#### [WHAT IS REQUIRED]
Can you pull out each line of the data below that includes the word "this"?

(Data items)
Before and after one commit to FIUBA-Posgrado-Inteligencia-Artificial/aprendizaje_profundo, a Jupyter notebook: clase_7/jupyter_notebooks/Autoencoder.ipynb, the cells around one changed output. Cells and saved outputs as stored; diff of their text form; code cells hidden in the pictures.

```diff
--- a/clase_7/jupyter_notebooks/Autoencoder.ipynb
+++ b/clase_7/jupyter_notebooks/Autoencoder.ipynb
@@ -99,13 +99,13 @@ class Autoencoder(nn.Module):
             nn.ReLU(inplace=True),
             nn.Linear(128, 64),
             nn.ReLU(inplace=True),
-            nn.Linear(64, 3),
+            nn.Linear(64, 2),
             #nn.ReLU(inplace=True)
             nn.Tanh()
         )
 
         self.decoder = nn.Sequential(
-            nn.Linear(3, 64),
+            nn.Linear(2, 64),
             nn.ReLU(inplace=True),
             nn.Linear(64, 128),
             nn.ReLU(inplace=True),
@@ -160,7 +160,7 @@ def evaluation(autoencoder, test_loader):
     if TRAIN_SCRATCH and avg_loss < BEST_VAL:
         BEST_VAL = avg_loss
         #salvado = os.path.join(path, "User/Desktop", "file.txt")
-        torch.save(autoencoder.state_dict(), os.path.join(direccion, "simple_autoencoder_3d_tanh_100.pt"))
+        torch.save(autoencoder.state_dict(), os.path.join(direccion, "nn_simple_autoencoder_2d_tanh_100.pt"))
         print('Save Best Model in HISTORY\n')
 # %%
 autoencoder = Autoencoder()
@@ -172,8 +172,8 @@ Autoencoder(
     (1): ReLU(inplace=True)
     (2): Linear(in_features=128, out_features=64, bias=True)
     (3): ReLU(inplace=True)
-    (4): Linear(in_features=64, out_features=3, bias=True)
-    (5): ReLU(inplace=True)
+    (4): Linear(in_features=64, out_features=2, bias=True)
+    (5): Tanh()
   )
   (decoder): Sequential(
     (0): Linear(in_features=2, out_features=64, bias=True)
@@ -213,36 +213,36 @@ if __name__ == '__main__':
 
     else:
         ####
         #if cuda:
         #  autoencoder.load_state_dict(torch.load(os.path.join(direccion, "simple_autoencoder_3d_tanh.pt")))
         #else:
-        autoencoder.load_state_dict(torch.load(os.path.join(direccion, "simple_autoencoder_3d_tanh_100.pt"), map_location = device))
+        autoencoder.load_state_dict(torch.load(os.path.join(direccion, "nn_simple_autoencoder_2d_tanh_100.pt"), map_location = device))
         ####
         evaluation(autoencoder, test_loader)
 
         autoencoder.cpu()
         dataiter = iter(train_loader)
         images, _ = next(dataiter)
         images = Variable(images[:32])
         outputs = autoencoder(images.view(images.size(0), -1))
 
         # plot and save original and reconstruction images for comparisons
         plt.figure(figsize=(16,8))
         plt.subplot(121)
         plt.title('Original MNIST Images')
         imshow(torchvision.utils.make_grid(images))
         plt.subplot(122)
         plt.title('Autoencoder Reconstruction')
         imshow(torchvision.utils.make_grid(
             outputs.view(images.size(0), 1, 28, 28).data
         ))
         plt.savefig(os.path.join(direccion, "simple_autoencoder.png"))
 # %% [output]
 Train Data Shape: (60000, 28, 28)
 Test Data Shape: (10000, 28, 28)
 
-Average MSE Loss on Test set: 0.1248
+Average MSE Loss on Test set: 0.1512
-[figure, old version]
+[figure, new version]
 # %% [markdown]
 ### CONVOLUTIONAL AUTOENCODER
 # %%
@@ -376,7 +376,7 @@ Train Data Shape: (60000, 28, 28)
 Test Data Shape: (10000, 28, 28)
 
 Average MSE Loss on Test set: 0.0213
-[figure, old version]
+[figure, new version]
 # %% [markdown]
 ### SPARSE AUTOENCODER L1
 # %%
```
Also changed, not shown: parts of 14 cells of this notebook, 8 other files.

* * *

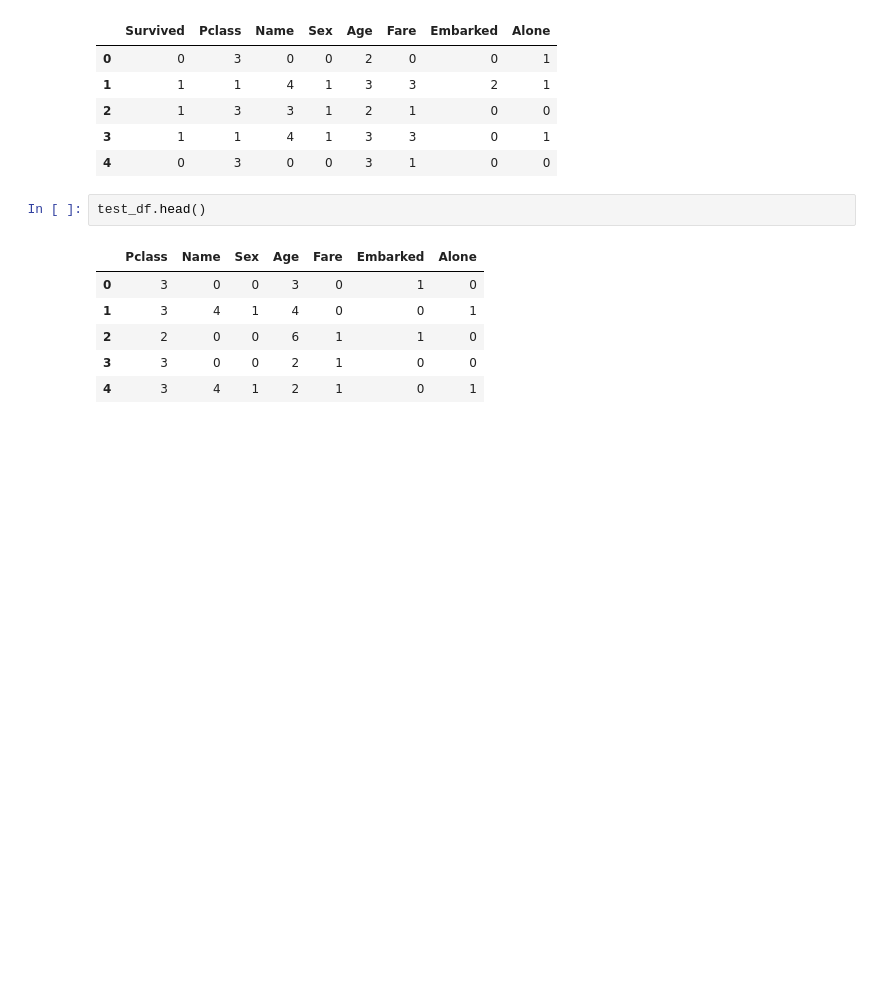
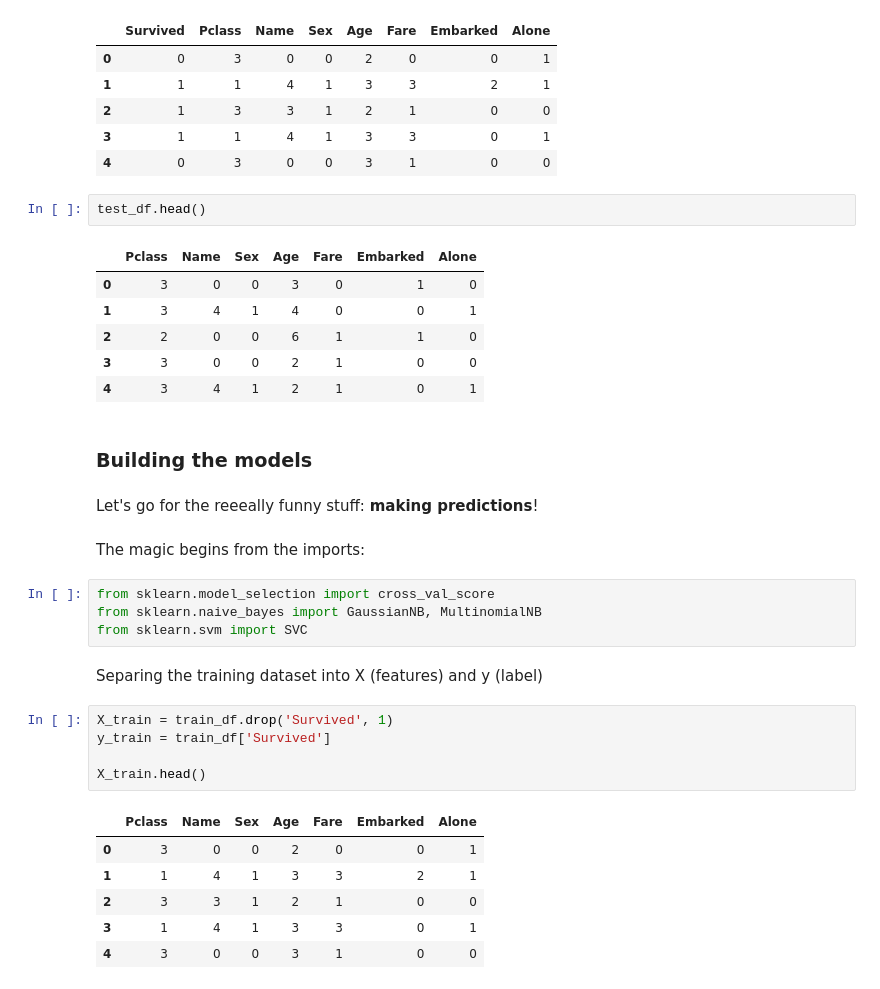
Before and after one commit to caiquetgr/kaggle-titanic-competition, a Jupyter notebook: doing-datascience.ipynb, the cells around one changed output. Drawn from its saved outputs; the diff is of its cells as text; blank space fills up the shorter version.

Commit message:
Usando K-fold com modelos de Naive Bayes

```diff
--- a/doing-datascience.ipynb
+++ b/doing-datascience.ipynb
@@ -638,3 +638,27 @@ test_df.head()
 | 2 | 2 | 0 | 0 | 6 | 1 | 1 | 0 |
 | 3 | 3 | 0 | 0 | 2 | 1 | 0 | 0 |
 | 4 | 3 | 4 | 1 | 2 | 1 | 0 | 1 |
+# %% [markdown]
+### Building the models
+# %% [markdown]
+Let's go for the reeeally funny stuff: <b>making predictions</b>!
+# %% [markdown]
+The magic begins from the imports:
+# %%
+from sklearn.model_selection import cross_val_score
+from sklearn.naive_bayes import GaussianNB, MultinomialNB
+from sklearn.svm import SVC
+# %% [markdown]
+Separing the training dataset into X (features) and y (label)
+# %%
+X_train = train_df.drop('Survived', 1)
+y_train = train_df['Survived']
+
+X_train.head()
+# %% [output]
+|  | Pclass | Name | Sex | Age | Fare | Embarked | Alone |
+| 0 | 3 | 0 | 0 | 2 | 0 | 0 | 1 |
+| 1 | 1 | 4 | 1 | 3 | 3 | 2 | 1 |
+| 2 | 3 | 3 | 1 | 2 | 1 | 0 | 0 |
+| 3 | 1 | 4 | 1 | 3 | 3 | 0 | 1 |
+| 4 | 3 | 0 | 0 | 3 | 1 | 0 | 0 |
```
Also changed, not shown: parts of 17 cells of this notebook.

--

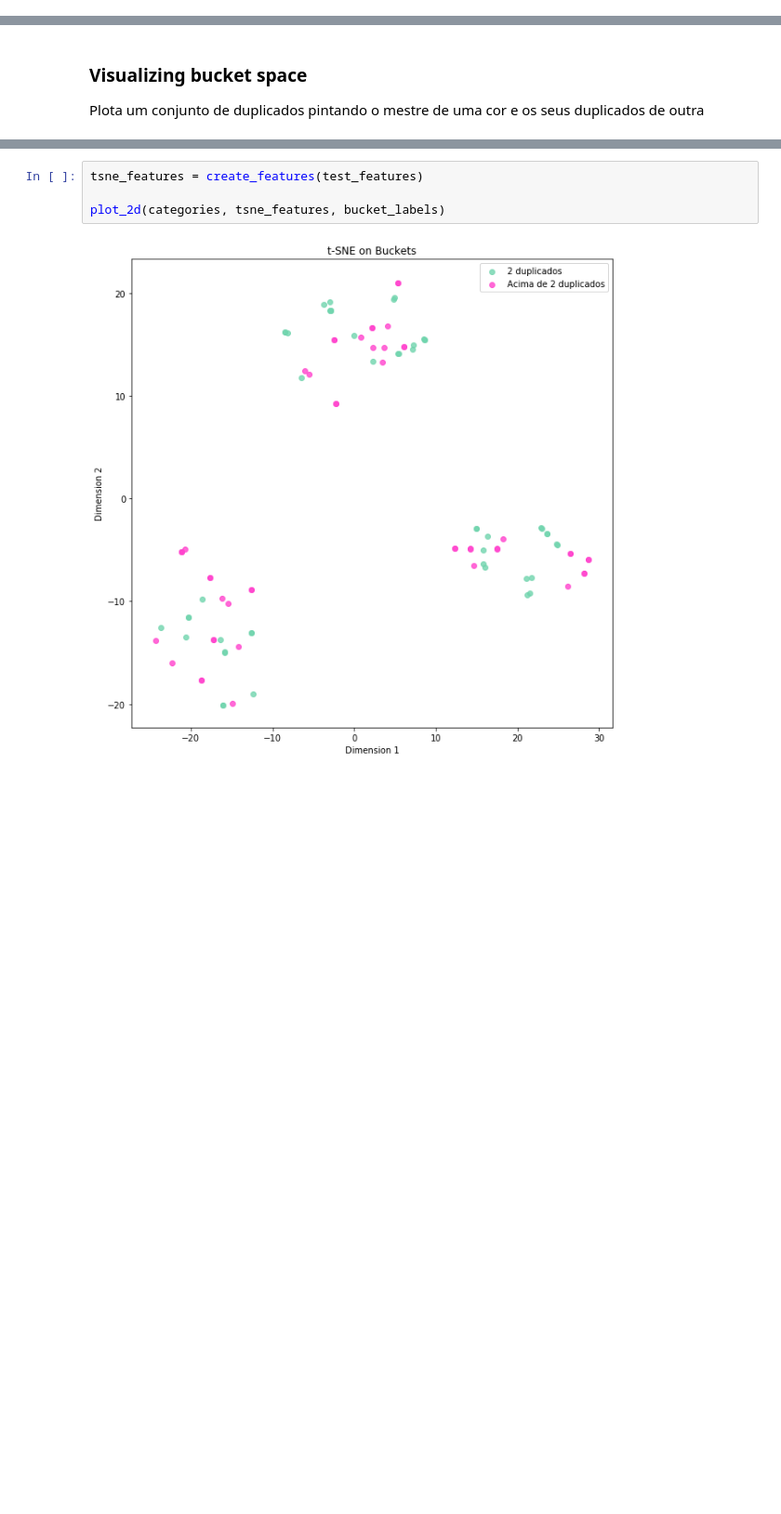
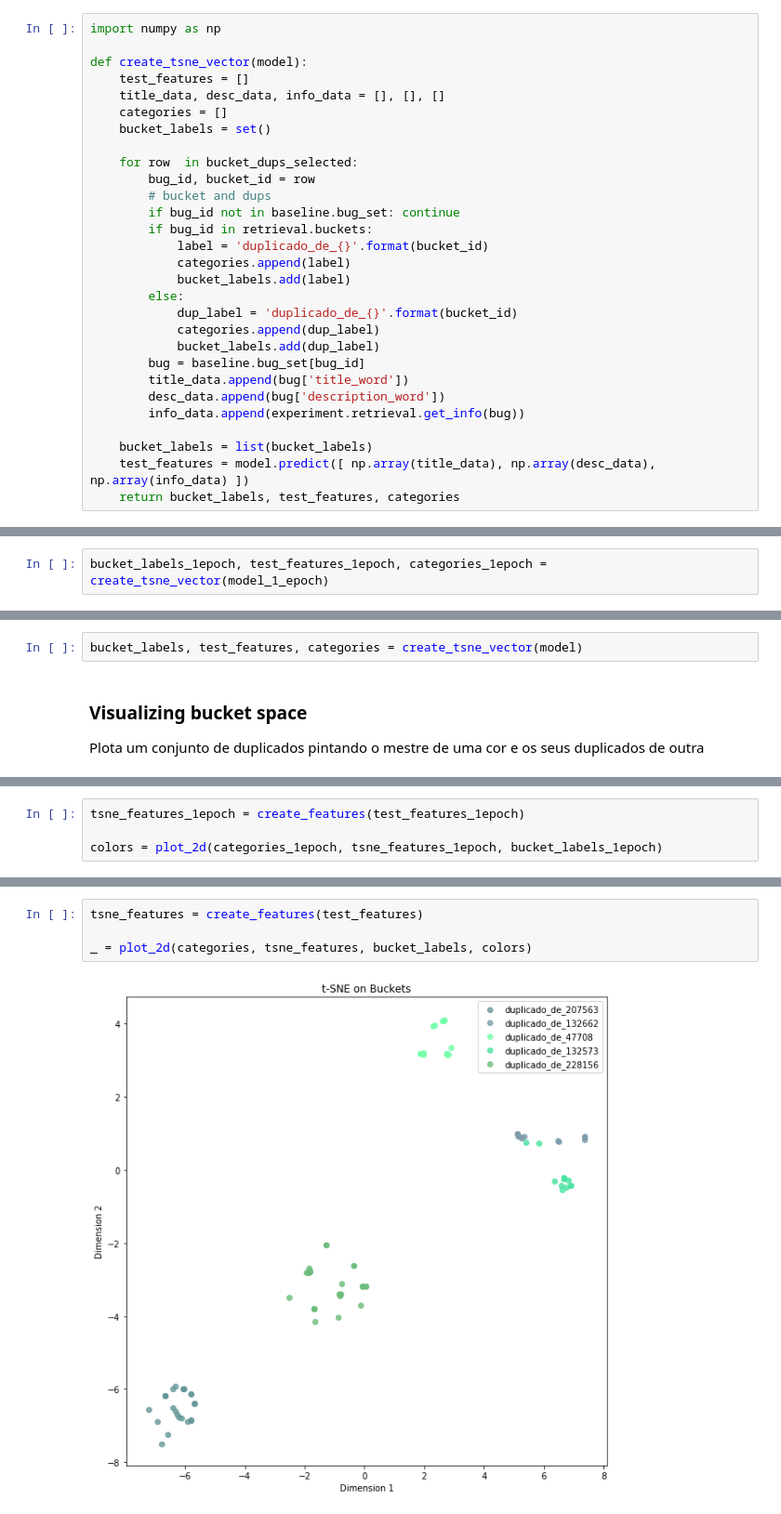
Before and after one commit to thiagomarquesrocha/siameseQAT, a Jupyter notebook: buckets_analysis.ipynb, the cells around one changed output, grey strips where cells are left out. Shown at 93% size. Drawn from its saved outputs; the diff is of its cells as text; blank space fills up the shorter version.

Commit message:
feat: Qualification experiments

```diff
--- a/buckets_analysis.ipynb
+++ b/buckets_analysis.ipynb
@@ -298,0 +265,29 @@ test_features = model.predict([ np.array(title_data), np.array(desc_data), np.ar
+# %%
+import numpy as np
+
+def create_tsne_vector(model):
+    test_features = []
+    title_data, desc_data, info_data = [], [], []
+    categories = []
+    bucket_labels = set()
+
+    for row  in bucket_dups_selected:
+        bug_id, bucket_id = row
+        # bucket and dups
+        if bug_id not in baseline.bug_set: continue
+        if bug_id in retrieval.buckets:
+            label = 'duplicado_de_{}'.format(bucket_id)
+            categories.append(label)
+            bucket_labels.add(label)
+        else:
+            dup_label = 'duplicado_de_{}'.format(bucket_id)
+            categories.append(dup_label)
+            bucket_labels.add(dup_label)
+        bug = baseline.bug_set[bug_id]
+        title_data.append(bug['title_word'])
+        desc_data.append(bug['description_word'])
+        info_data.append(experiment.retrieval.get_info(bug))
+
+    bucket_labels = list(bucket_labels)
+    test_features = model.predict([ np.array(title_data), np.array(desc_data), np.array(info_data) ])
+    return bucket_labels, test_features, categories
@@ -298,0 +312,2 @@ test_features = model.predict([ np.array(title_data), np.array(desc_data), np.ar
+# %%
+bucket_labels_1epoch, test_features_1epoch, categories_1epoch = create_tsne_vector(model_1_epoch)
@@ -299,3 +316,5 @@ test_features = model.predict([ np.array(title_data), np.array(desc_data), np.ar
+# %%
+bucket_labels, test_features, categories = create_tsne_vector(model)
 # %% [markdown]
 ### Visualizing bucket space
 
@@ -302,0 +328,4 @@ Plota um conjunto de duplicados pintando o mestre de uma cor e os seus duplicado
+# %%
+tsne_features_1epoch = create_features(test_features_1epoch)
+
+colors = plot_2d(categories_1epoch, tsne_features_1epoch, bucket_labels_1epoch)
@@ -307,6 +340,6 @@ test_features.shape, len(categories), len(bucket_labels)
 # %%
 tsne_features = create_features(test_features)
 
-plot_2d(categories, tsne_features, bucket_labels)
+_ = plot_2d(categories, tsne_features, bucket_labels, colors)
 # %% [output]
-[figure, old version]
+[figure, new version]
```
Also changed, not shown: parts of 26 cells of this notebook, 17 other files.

#### [WRITTEN ANSWER]
Also changed, not shown: parts of 14 cells of this notebook, 8 other files.
Also changed, not shown: parts of 17 cells of this notebook.
Also changed, not shown: parts of 26 cells of this notebook, 17 other files.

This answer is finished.